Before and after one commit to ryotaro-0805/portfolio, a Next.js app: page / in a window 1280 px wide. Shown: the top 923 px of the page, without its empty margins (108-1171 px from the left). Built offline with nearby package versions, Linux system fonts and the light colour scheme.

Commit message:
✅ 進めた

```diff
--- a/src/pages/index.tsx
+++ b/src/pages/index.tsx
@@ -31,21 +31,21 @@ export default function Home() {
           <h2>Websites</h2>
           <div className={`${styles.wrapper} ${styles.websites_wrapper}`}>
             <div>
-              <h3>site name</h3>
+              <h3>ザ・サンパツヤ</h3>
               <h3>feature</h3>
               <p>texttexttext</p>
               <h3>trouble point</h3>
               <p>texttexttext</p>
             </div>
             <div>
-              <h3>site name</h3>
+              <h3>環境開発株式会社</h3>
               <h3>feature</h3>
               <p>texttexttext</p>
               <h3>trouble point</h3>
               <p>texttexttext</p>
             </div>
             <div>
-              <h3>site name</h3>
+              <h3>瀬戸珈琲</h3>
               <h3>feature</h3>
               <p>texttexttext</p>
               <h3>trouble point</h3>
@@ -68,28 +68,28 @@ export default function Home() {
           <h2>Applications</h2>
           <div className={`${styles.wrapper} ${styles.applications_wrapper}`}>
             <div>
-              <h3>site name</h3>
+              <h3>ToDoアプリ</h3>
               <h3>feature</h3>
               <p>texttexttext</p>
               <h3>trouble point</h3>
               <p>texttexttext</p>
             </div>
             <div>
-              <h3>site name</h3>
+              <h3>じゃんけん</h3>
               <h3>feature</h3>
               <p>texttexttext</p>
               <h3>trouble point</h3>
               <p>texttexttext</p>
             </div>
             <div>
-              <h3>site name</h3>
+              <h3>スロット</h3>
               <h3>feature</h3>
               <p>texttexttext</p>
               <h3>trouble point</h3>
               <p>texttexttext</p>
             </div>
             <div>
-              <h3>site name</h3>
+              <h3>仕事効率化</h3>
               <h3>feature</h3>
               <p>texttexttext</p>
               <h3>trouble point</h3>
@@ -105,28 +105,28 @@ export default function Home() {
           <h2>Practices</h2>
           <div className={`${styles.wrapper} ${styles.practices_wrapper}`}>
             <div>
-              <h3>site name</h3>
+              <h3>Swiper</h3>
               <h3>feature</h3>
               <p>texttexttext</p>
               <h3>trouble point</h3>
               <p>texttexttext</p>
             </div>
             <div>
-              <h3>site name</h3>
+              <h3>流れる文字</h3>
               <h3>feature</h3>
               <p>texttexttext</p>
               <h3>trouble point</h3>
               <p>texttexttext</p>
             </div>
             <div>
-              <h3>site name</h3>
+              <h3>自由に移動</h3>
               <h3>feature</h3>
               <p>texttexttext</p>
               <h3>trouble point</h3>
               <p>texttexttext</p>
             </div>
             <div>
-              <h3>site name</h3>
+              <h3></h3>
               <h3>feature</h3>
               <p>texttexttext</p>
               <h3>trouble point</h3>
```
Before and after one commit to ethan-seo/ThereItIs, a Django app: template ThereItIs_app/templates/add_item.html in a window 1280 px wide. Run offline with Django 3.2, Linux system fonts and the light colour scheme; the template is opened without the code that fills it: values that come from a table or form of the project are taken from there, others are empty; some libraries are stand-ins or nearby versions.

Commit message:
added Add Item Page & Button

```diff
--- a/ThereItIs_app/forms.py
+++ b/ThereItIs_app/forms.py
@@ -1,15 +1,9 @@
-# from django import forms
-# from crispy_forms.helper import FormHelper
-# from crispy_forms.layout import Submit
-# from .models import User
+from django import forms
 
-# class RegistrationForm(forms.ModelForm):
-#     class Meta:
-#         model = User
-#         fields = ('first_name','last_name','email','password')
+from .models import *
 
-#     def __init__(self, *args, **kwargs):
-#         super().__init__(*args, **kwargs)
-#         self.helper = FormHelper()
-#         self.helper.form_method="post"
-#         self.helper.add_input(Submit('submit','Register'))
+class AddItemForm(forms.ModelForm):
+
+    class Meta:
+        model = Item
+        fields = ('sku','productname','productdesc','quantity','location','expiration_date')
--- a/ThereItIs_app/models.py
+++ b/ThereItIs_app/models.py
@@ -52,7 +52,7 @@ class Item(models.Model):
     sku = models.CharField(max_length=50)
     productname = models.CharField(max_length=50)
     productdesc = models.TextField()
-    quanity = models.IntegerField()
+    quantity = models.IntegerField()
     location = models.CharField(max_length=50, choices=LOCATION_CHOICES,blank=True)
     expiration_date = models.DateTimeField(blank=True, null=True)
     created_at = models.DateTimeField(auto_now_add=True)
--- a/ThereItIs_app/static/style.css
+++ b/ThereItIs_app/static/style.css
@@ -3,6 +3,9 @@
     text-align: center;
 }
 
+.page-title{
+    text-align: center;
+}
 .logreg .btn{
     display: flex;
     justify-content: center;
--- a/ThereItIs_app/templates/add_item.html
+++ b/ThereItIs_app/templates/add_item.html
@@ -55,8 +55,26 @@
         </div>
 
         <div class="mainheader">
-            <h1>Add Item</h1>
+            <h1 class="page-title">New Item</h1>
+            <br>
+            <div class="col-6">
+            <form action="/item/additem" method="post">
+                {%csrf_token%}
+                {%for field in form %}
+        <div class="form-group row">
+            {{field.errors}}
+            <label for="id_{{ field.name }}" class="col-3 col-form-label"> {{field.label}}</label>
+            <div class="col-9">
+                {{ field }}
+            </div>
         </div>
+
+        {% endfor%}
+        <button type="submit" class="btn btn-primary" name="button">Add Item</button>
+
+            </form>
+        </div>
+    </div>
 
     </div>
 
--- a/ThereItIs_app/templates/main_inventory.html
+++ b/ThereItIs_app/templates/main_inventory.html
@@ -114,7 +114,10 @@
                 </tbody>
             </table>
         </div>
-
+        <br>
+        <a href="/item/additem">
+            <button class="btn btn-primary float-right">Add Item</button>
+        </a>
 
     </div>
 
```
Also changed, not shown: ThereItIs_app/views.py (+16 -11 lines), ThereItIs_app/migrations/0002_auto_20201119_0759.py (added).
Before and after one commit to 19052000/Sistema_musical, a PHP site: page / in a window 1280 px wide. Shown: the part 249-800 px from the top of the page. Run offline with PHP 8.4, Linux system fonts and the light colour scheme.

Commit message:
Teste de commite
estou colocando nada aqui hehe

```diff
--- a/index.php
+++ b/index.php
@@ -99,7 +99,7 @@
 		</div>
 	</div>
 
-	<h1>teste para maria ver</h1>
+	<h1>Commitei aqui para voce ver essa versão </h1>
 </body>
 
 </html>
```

□ □ □

What is being asked | Would you print each line of the listing again, unaltered?

Answer to this exercise |
Before and after one commit to ryotaro-0805/portfolio, a Next.js app: page / in a window 1280 px wide. Shown: the top 923 px of the page, without its empty margins (108-1171 px from the left). Built offline with nearby package versions, Linux system fonts and the light colour scheme.

Commit message:
✅ 進めた

```diff
--- a/src/pages/index.tsx
+++ b/src/pages/index.tsx
@@ -31,21 +31,21 @@ export default function Home() {
           <h2>Websites</h2>
           <div className={`${styles.wrapper} ${styles.websites_wrapper}`}>
             <div>
-              <h3>site name</h3>
+              <h3>ザ・サンパツヤ</h3>
               <h3>feature</h3>
               <p>texttexttext</p>
               <h3>trouble point</h3>
               <p>texttexttext</p>
             </div>
             <div>
-              <h3>site name</h3>
+              <h3>環境開発株式会社</h3>
               <h3>feature</h3>
               <p>texttexttext</p>
               <h3>trouble point</h3>
               <p>texttexttext</p>
             </div>
             <div>
-              <h3>site name</h3>
+              <h3>瀬戸珈琲</h3>
               <h3>feature</h3>
               <p>texttexttext</p>
               <h3>trouble point</h3>
@@ -68,28 +68,28 @@ export default function Home() {
           <h2>Applications</h2>
           <div className={`${styles.wrapper} ${styles.applications_wrapper}`}>
             <div>
-              <h3>site name</h3>
+              <h3>ToDoアプリ</h3>
               <h3>feature</h3>
               <p>texttexttext</p>
               <h3>trouble point</h3>
               <p>texttexttext</p>
             </div>
             <div>
-              <h3>site name</h3>
+              <h3>じゃんけん</h3>
               <h3>feature</h3>
               <p>texttexttext</p>
               <h3>trouble point</h3>
               <p>texttexttext</p>
             </div>
             <div>
-              <h3>site name</h3>
+              <h3>スロット</h3>
               <h3>feature</h3>
               <p>texttexttext</p>
               <h3>trouble point</h3>
               <p>texttexttext</p>
             </div>
             <div>
-              <h3>site name</h3>
+              <h3>仕事効率化</h3>
               <h3>feature</h3>
               <p>texttexttext</p>
               <h3>trouble point</h3>
@@ -105,28 +105,28 @@ export default function Home() {
           <h2>Practices</h2>
           <div className={`${styles.wrapper} ${styles.practices_wrapper}`}>
             <div>
-              <h3>site name</h3>
+              <h3>Swiper</h3>
               <h3>feature</h3>
               <p>texttexttext</p>
               <h3>trouble point</h3>
               <p>texttexttext</p>
             </div>
             <div>
-              <h3>site name</h3>
+              <h3>流れる文字</h3>
               <h3>feature</h3>
               <p>texttexttext</p>
               <h3>trouble point</h3>
               <p>texttexttext</p>
             </div>
             <div>
-              <h3>site name</h3>
+              <h3>自由に移動</h3>
               <h3>feature</h3>
               <p>texttexttext</p>
               <h3>trouble point</h3>
               <p>texttexttext</p>
             </div>
             <div>
-              <h3>site name</h3>
+              <h3></h3>
               <h3>feature</h3>
               <p>texttexttext</p>
               <h3>trouble point</h3>
```
Before and after one commit to ethan-seo/ThereItIs, a Django app: template ThereItIs_app/templates/add_item.html in a window 1280 px wide. Run offline with Django 3.2, Linux system fonts and the light colour scheme; the template is opened without the code that fills it: values that come from a table or form of the project are taken from there, others are empty; some libraries are stand-ins or nearby versions.

Commit message:
added Add Item Page & Button

```diff
--- a/ThereItIs_app/forms.py
+++ b/ThereItIs_app/forms.py
@@ -1,15 +1,9 @@
-# from django import forms
-# from crispy_forms.helper import FormHelper
-# from crispy_forms.layout import Submit
-# from .models import User
+from django import forms
 
-# class RegistrationForm(forms.ModelForm):
-#     class Meta:
-#         model = User
-#         fields = ('first_name','last_name','email','password')
+from .models import *
 
-#     def __init__(self, *args, **kwargs):
-#         super().__init__(*args, **kwargs)
-#         self.helper = FormHelper()
-#         self.helper.form_method="post"
-#         self.helper.add_input(Submit('submit','Register'))
+class AddItemForm(forms.ModelForm):
+
+    class Meta:
+        model = Item
+        fields = ('sku','productname','productdesc','quantity','location','expiration_date')
--- a/ThereItIs_app/models.py
+++ b/ThereItIs_app/models.py
@@ -52,7 +52,7 @@ class Item(models.Model):
     sku = models.CharField(max_length=50)
     productname = models.CharField(max_length=50)
     productdesc = models.TextField()
-    quanity = models.IntegerField()
+    quantity = models.IntegerField()
     location = models.CharField(max_length=50, choices=LOCATION_CHOICES,blank=True)
     expiration_date = models.DateTimeField(blank=True, null=True)
     created_at = models.DateTimeField(auto_now_add=True)
--- a/ThereItIs_app/static/style.css
+++ b/ThereItIs_app/static/style.css
@@ -3,6 +3,9 @@
     text-align: center;
 }
 
+.page-title{
+    text-align: center;
+}
 .logreg .btn{
     display: flex;
     justify-content: center;
--- a/ThereItIs_app/templates/add_item.html
+++ b/ThereItIs_app/templates/add_item.html
@@ -55,8 +55,26 @@
         </div>
 
         <div class="mainheader">
-            <h1>Add Item</h1>
+            <h1 class="page-title">New Item</h1>
+            <br>
+            <div class="col-6">
+            <form action="/item/additem" method="post">
+                {%csrf_token%}
+                {%for field in form %}
+        <div class="form-group row">
+            {{field.errors}}
+            <label for="id_{{ field.name }}" class="col-3 col-form-label"> {{field.label}}</label>
+            <div class="col-9">
+                {{ field }}
+            </div>
         </div>
+
+        {% endfor%}
+        <button type="submit" class="btn btn-primary" name="button">Add Item</button>
+
+            </form>
+        </div>
+    </div>
 
     </div>
 
--- a/ThereItIs_app/templates/main_inventory.html
+++ b/ThereItIs_app/templates/main_inventory.html
@@ -114,7 +114,10 @@
                 </tbody>
             </table>
         </div>
-
+        <br>
+        <a href="/item/additem">
+            <button class="btn btn-primary float-right">Add Item</button>
+        </a>
 
     </div>
 
```
Also changed, not shown: ThereItIs_app/views.py (+16 -11 lines), ThereItIs_app/migrations/0002_auto_20201119_0759.py (added).
Before and after one commit to 19052000/Sistema_musical, a PHP site: page / in a window 1280 px wide. Shown: the part 249-800 px from the top of the page. Run offline with PHP 8.4, Linux system fonts and the light colour scheme.

Commit message:
Teste de commite
estou colocando nada aqui hehe

```diff
--- a/index.php
+++ b/index.php
@@ -99,7 +99,7 @@
 		</div>
 	</div>
 
-	<h1>teste para maria ver</h1>
+	<h1>Commitei aqui para voce ver essa versão </h1>
 </body>
 
 </html>
```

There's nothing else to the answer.